by Robert Nisbet
It made him want to leave the little town
in the first place: gateway
to the mining valley: the village-ness,
the local thing.
Jolting to art school on the Underground
he knew moments of total anonymity.
At other times, in a fresh set,
he was glad of the new dispensation,
remembered the village in contrasting pictures.
Boutiques in the King’s Road,
his father’s grocery.
Espresso bars, the chip shop.
It was good to be racing on.
The meritocracy, the middle class,
glittered for years, but guttered a little,
like a stubbed candle, when his father died.
He’d remember now the long Cardiff Road,
where he’d watched the daily patterns,

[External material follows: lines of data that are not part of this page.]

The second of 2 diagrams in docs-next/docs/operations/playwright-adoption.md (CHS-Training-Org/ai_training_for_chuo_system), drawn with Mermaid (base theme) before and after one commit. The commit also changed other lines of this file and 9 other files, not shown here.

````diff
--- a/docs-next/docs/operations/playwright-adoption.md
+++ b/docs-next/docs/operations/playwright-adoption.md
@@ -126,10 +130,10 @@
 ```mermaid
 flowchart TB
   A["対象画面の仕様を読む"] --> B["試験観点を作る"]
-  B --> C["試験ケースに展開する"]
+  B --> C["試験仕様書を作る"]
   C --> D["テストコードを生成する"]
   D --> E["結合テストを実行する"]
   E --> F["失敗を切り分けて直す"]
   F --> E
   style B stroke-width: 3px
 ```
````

the shopkeepers, the miners’ wives,
buses running in village time, village tempo,
from valley to town to port.
He sensed harmonies in the town’s truth,
shining like a newly-mined and new-washed coal.